[Opening RECORD EXTRACTS section]
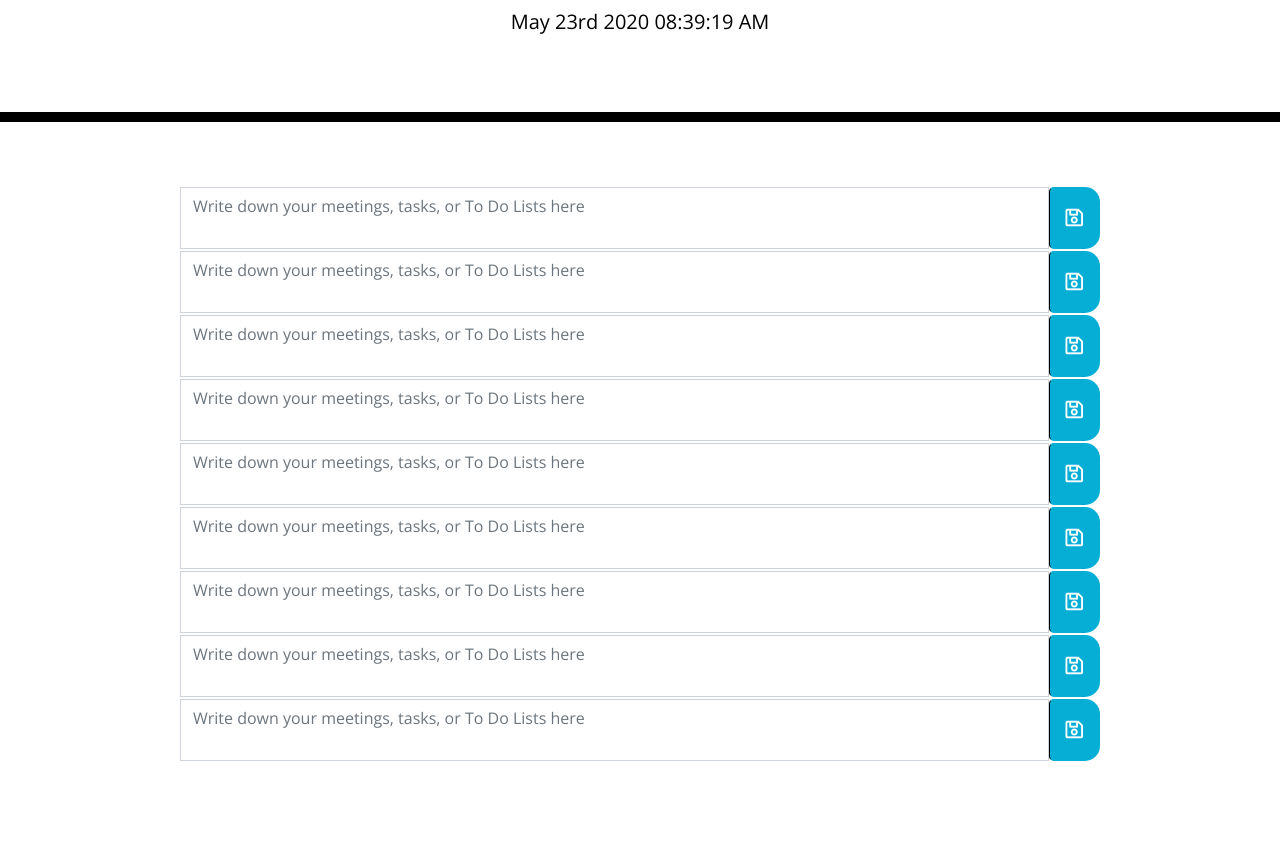
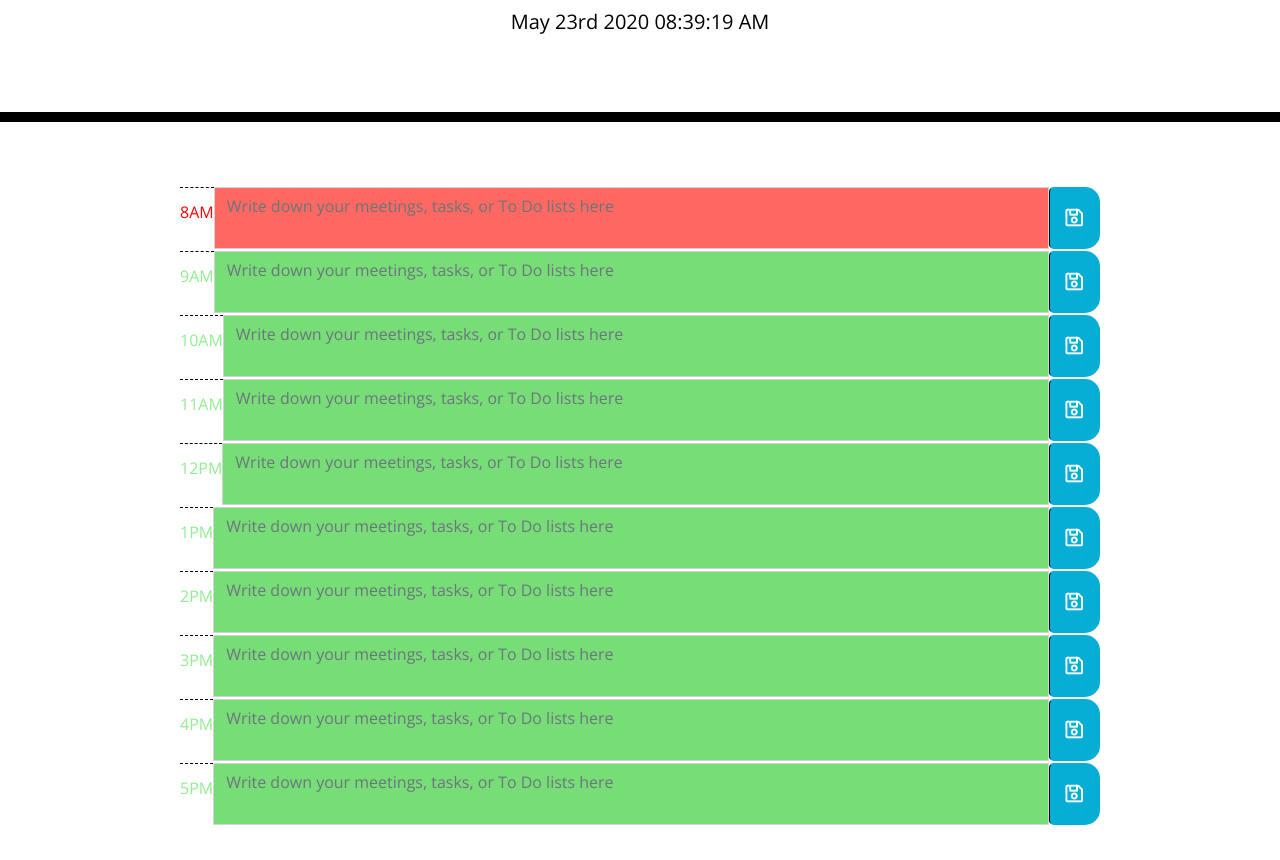
Before and after one commit to markmcdnyu/Workday-Planner, a plain HTML site: page index.html in a window 1280 px wide. Shown: the part 182-1042 px from the top of the page. Before the commit the page ends 978 px from the top, so only its background shows below. Drawn offline with nearby package versions, Linux system fonts and the light colour scheme.

Commit message:
added in the JS to change the clicks and time intervals for present, future, past styling

```diff
--- a/assets/script.js
+++ b/assets/script.js
@@ -8,40 +8,90 @@ setInterval(function () {
 }, 1000);
 
 //Need array to store the array of Tasks
-//let taskList = []
+let taskList = ['', '', '', '', '', '', '', '', '','']
 
 // Need to call the function to store the data inputs locally
+store();
+
+//Need to make different the displays for past present and future, while also displaying the times--for loop?
+for (let i = 0; i < taskList.length; i++){
+    let workHours = moment({ hour: 8 + i })
+    let currentHour = moment().hour();
+
+    // Need to add times to the HTML from the for loop?
+    $('#time' + i).text(workHours.format('hA'));
+
+    //Will need conditiionals for the current hour vs the past and future states
+    if (workHours.hour() < currentHour) {
+        $('#tasks' + i).addClass('past');
+        $('#tasks' + i).attr("placeholder", "time expired");
+        $('#tasks' + i).prev().css('color', 'gray');
+    } else if (workHours.hour() > currentHour) {
+        $('#tasks' + i).addClass('future');
+        $('#tasks' + i).attr("placeholder", "Write down your meetings, tasks, or To Do lists here");
+        $('#tasks' + i).prev().css('color', 'lightgreen');
+    } else {
+        $('#tasks' + i).addClass('present');
+        $('#tasks' + i).prev().css('color', 'red');
+    }
+
+    $('#tasks' + i).val(taskList[i]);
+};
+
+//on click event for the save button (savBtn)
+$('.saveBtn').on('click', function (event) {
+    let index = event.target.value;
+
+    //Need to assign the vale to the array because I will need to store it
+    taskList[index] = $('#tasks' + index).val();
+
+    //now I need to persist/store the data
+    localStorage.setItem('taskList', JSON.stringify(taskList));
+
+});
+
+//Need the fucntion to store the data
+function store() {
+    let list = JSON.parse(localStorage.getItem('taskList'));
+    if (list !== null) {
+        taskList = list;
+    } else {
+        return list;
+    }
+};
+
 
 /* ACCEPTANCE CRITERIA
 
 
     WHEN I open the planner
     THEN the current day is displayed at the top of the calendar
-    --Ideas on what to do--
-
+    got it on momment
+    DONE
 
     WHEN I scroll down
     THEN I am presented with timeblocks for standard business hours
     --Ideas on what to do--
-
+    make it 9-5 with 9 divs that carry all the functionalty for JS to target and input with moment
 
     WHEN I view the timeblocks for that day
     THEN each timeblock is color coded to indicate whether it is in the past, present, or future
     --Ideas on what to do--
-
+    CSS is there from the given. Need to use moment to show past present
 
     WHEN I click into a timeblock
     THEN I can enter an event
     --Ideas on what to do--
-
+    textarea, use persist to store locally
 
     WHEN I click the save button for that timeblock
     THEN the text for that event is saved in local storage
     --Ideas on what to do--
-
+    on click event for the save button (savBtn)
+    use persist to store locally
 
     WHEN I refresh the page
     THEN the saved events persist
     --Ideas on what to do--
-
+    persist
 */
--- a/index.html
+++ b/index.html
@@ -40,6 +40,22 @@
         <div class="container">
         <!-- Timeblocks go here -->
 
+            <!-- 8am -->
+            <div class="row mb-n3">
+                <!--Space one column before starting the main info div-->
+                <div class="col-1"></div>
+                <!-- Timeblocks column of infomation will start here-->
+                <div class="col-10">
+                    <div class="input-group">
+                        <span class="hour pt-3" id="time0"></span>
+                        <textarea class="form-control" id="tasks0" placeholder="Write down your meetings, tasks, or To Do lists here"></textarea>
+                        <button type="button" class="far fa-save btn btn-lg saveBtn" id="saveBtn0" value="0"></button>
+                    </div>
+                </div>
+                <!--One column of space from the right hand side-->
+                <div class="col-1"></div>
+            </div>
+
             <!-- 9am -->
             <div class="row mb-n3">
                 <!--Space one column before starting the main info div-->
@@ -47,9 +63,9 @@
                 <!-- Timeblocks column of infomation will start here-->
                 <div class="col-10">
                     <div class="input-group">
-                        <span class="hour pt-3" id="time0"></span>
-                        <textarea class="form-control" id="tasks0" placeholder="Write down your meetings, tasks, or To Do Lists here"></textarea>
-                        <button type="button" class="far fa-save btn btn-lg saveBtn" id="saveBtn0" value="0"></button>
+                        <span class="hour pt-3" id="time1"></span>
+                        <textarea class="form-control" id="tasks1" placeholder="Write down your meetings, tasks, or To Do lists here"></textarea>
+                        <button type="button" class="far fa-save btn btn-lg saveBtn" id="saveBtn1" value="1"></button>
                     </div>
                 </div>
                 <!--One column of space from the right hand side-->
@@ -63,9 +79,9 @@
                 <!-- Timeblocks column of infomation will start here-->
                 <div class="col-10">
                     <div class="input-group">
-                        <span class="hour pt-3" id="time1"></span>
-                        <textarea class="form-control" id="tasks1" placeholder="Write down your meetings, tasks, or To Do Lists here"></textarea>
-                        <button type="button" class="far fa-save btn btn-lg saveBtn" id="saveBtn1" value="1"></button>
+                        <span class="hour pt-3" id="time2"></span>
+                        <textarea class="form-control" id="tasks2" placeholder="Write down your meetings, tasks, or To Do lists here"></textarea>
+                        <button type="button" class="far fa-save btn btn-lg saveBtn" id="saveBtn2" value="2"></button>
                     </div>
                 </div>
                 <!--One column of space from the right hand side-->
@@ -79,9 +95,9 @@
                 <!-- Timeblocks column of infomation will start here-->
                 <div class="col-10">
                     <div class="input-group">
-                        <span class="hour pt-3" id="time2"></span>
-                        <textarea class="form-control" id="tasks2" placeholder="Write down your meetings, tasks, or To Do Lists here"></textarea>
-                        <button type="button" class="far fa-save btn btn-lg saveBtn" id="saveBtn2" value="2"></button>
+                        <span class="hour pt-3" id="time3"></span>
+                        <textarea class="form-control" id="tasks3" placeholder="Write down your meetings, tasks, or To Do lists here"></textarea>
+                        <button type="button" class="far fa-save btn btn-lg saveBtn" id="saveBtn3" value="3"></button>
                     </div>
                 </div>
                 <!--One column of space from the right hand side-->
@@ -95,9 +111,9 @@
                 <!-- Timeblocks column of infomation will start here-->
                 <div class="col-10">
                     <div class="input-group">
-                        <span class="hour pt-3" id="time3"></span>
-                        <textarea class="form-control" id="tasks3" placeholder="Write down your meetings, tasks, or To Do Lists here"></textarea>
-                        <button type="button" class="far fa-save btn btn-lg saveBtn" id="saveBtn3" value="3"></button>
+                        <span class="hour pt-3" id="time4"></span>
+                        <textarea class="form-control" id="tasks4" placeholder="Write down your meetings, tasks, or To Do lists here"></textarea>
+                        <button type="button" class="far fa-save btn btn-lg saveBtn" id="saveBtn4" value="4"></button>
                     </div>
                 </div>
                 <!--One column of space from the right hand side-->
@@ -111,9 +127,9 @@
                 <!-- Timeblocks column of infomation will start here-->
                 <div class="col-10">
                     <div class="input-group">
-                        <span class="hour pt-3" id="time4"></span>
-                        <textarea class="form-control" id="tasks4" placeholder="Write down your meetings, tasks, or To Do Lists here"></textarea>
-                        <button type="button" class="far fa-save btn btn-lg saveBtn" id="saveBtn4" value="4"></button>
+                        <span class="hour pt-3" id="time5"></span>
+                        <textarea class="form-control" id="tasks5" placeholder="Write down your meetings, tasks, or To Do lists here"></textarea>
+                        <button type="button" class="far fa-save btn btn-lg saveBtn" id="saveBtn5" value="5"></button>
                     </div>
                 </div>
                 <!--One column of space from the right hand side-->
@@ -127,9 +143,9 @@
                 <!-- Timeblocks column of infomation will start here-->
                 <div class="col-10">
                     <div class="input-group">
-                        <span class="hour pt-3" id="time5"></span>
-                        <textarea class="form-control" id="tasks5" placeholder="Write down your meetings, tasks, or To Do Lists here"></textarea>
-                        <button type="button" class="far fa-save btn btn-lg saveBtn" id="saveBtn5" value="5"></button>
+                        <span class="hour pt-3" id="time6"></span>
+                        <textarea class="form-control" id="tasks6" placeholder="Write down your meetings, tasks, or To Do lists here"></textarea>
+                        <button type="button" class="far fa-save btn btn-lg saveBtn" id="saveBtn6" value="6"></button>
                     </div>
                 </div>
                 <!--One column of space from the right hand side-->
@@ -143,9 +159,9 @@
                 <!-- Timeblocks column of infomation will start here-->
                 <div class="col-10">
                     <div class="input-group">
-                        <span class="hour pt-3" id="time6"></span>
-                        <textarea class="form-control" id="tasks6" placeholder="Write down your meetings, tasks, or To Do Lists here"></textarea>
-                        <button type="button" class="far fa-save btn btn-lg saveBtn" id="saveBtn6" value="6"></button>
+                        <span class="hour pt-3" id="time7"></span>
+                        <textarea class="form-control" id="tasks7" placeholder="Write down your meetings, tasks, or To Do lists here"></textarea>
+                        <button type="button" class="far fa-save btn btn-lg saveBtn" id="saveBtn7" value="7"></button>
                     </div>
                 </div>
                 <!--One column of space from the right hand side-->
@@ -159,9 +175,9 @@
                 <!-- Timeblocks column of infomation will start here-->
                 <div class="col-10">
                     <div class="input-group">
-                        <span class="hour pt-3" id="time7"></span>
-                        <textarea class="form-control" id="tasks7" placeholder="Write down your meetings, tasks, or To Do Lists here"></textarea>
-                        <button type="button" class="far fa-save btn btn-lg saveBtn" id="saveBtn7" value="7"></button>
+                        <span class="hour pt-3" id="time8"></span>
+                        <textarea class="form-control" id="tasks8" placeholder="Write down your meetings, tasks, or To Do lists here"></textarea>
+                        <button type="button" class="far fa-save btn btn-lg saveBtn" id="saveBtn8" value="8"></button>
                     </div>
                 </div>
                 <!--One column of space from the right hand side-->
@@ -175,9 +191,9 @@
                 <!-- Timeblocks column of infomation will start here-->
                 <div class="col-10">
                     <div class="input-group">
-                        <span class="hour pt-3" id="time8"></span>
-                        <textarea class="form-control" id="tasks8" placeholder="Write down your meetings, tasks, or To Do Lists here"></textarea>
-                        <button type="button" class="far fa-save btn btn-lg saveBtn" id="saveBtn8" value="8"></button>
+                        <span class="hour pt-3" id="time9"></span>
+                        <textarea class="form-control" id="tasks9" placeholder="Write down your meetings, tasks, or To Do lists here"></textarea>
+                        <button type="button" class="far fa-save btn btn-lg saveBtn" id="saveBtn9" value="9"></button>
                     </div>
                 </div>
                 <!--One column of space from the right hand side-->
```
[Closing RECORD EXTRACTS section]
EXERCISE PROMPT: Whichever lines of the material hold the word "taskList", find and copy them.

OUTPUT OF THE EXERCISE:
-//let taskList = []
+let taskList = ['', '', '', '', '', '', '', '', '','']
+for (let i = 0; i < taskList.length; i++){
+    $('#tasks' + i).val(taskList[i]);
+    taskList[index] = $('#tasks' + index).val();
+    localStorage.setItem('taskList', JSON.stringify(taskList));
+    let list = JSON.parse(localStorage.getItem('taskList'));
+        taskList = list;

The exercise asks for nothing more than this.